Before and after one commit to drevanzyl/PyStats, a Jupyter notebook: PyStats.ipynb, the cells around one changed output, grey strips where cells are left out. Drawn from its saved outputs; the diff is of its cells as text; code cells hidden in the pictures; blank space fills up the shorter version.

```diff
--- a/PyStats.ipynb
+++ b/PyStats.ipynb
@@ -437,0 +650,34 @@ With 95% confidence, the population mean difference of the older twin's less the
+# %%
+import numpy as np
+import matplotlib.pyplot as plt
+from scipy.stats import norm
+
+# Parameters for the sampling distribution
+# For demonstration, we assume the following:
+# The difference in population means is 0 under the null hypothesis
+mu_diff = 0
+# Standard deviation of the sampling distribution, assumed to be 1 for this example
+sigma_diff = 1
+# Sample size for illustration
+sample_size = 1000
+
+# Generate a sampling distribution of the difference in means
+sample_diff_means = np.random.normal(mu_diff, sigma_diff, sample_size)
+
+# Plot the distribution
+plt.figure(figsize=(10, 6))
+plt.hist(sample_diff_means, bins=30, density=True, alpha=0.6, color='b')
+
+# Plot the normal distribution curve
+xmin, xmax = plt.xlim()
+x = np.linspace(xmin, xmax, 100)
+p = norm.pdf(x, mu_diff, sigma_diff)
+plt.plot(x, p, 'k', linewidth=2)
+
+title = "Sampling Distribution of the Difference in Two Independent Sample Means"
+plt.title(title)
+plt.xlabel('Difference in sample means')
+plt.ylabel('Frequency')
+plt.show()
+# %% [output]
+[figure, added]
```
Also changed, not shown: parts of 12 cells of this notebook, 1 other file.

* * *

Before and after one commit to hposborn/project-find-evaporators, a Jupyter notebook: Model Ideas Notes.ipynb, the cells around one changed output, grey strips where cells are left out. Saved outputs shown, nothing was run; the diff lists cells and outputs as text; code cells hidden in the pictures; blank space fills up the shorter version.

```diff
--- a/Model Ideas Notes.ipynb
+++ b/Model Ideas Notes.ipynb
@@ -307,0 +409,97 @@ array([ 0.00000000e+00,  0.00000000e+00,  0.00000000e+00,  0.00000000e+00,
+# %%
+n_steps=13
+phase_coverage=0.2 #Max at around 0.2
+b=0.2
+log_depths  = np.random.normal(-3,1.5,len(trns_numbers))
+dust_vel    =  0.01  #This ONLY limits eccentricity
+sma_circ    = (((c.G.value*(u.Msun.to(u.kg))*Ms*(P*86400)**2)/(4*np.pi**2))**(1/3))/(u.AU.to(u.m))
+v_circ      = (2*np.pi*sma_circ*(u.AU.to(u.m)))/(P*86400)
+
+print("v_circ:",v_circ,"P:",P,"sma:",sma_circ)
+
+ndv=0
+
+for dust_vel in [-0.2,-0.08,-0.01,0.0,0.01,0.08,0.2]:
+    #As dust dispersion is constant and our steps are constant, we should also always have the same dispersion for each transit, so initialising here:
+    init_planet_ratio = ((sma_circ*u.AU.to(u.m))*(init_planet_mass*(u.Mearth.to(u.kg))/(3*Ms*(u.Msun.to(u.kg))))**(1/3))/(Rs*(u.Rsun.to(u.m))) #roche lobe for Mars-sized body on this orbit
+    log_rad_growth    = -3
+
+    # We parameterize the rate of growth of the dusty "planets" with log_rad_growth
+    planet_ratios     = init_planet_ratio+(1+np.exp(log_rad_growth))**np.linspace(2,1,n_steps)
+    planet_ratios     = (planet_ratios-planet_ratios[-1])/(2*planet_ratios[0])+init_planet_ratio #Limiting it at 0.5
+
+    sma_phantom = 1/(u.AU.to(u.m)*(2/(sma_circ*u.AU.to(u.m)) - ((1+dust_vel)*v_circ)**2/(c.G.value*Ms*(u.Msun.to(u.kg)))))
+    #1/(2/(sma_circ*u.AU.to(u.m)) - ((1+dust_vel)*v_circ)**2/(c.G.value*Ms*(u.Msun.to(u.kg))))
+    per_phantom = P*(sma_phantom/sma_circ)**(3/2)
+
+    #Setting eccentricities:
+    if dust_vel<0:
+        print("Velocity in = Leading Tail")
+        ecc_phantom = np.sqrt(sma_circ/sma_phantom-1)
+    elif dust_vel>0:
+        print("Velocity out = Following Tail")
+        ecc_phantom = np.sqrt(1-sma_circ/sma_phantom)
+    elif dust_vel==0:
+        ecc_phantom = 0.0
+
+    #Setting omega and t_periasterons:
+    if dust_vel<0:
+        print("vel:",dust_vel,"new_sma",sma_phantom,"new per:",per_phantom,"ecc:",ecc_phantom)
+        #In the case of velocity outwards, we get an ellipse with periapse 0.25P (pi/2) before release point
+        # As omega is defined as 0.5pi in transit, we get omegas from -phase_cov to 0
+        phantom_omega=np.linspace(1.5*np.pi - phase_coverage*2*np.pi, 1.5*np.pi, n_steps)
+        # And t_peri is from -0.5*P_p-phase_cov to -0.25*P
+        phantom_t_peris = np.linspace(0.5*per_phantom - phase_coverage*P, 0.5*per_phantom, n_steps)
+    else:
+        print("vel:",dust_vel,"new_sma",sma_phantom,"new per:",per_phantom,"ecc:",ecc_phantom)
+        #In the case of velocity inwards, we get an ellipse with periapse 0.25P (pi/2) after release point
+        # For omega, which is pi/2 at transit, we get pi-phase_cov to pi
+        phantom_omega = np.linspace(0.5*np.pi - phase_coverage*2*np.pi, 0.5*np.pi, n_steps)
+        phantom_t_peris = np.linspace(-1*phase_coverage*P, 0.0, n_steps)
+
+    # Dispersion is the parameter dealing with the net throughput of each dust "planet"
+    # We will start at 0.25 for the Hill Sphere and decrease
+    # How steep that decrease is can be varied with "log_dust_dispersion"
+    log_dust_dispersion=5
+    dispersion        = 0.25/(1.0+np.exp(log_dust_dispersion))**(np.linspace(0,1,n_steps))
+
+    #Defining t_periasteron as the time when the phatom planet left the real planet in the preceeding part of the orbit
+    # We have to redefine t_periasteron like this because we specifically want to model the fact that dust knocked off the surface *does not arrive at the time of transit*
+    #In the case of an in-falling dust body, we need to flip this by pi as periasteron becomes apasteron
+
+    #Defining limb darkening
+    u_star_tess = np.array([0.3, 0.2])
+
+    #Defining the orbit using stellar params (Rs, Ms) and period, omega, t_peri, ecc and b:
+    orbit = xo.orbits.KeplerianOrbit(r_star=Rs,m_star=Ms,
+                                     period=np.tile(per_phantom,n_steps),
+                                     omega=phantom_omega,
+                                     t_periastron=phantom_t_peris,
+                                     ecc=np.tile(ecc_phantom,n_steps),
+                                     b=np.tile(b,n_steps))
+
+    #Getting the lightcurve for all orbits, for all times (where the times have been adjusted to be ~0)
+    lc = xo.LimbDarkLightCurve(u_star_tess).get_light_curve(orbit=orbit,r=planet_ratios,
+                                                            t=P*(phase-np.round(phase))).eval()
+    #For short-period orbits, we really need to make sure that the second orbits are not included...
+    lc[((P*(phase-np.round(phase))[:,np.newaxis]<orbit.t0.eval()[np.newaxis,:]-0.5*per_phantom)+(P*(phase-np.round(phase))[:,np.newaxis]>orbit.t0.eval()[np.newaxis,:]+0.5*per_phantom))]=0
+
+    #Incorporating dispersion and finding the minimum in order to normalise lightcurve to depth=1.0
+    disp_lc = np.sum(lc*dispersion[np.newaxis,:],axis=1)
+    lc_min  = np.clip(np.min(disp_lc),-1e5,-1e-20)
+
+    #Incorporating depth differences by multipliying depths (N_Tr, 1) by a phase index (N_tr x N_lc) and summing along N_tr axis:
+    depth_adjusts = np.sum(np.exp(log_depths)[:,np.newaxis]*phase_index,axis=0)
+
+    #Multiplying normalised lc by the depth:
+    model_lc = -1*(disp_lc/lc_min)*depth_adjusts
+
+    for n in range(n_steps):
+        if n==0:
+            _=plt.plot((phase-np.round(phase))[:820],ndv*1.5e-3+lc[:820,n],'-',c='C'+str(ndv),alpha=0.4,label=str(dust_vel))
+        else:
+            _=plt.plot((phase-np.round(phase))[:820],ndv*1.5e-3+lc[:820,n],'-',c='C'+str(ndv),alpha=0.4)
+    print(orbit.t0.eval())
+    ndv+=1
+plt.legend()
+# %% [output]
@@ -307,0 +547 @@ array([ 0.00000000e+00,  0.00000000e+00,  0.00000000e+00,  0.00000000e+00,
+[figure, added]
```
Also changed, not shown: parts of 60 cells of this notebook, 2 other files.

▶ [What needs to be done]
After reading through the material, report every line that holds "pictures".

▶ [Worked solution]
Before and after one commit to drevanzyl/PyStats, a Jupyter notebook: PyStats.ipynb, the cells around one changed output, grey strips where cells are left out. Drawn from its saved outputs; the diff is of its cells as text; code cells hidden in the pictures; blank space fills up the shorter version.
Before and after one commit to hposborn/project-find-evaporators, a Jupyter notebook: Model Ideas Notes.ipynb, the cells around one changed output, grey strips where cells are left out. Saved outputs shown, nothing was run; the diff lists cells and outputs as text; code cells hidden in the pictures; blank space fills up the shorter version.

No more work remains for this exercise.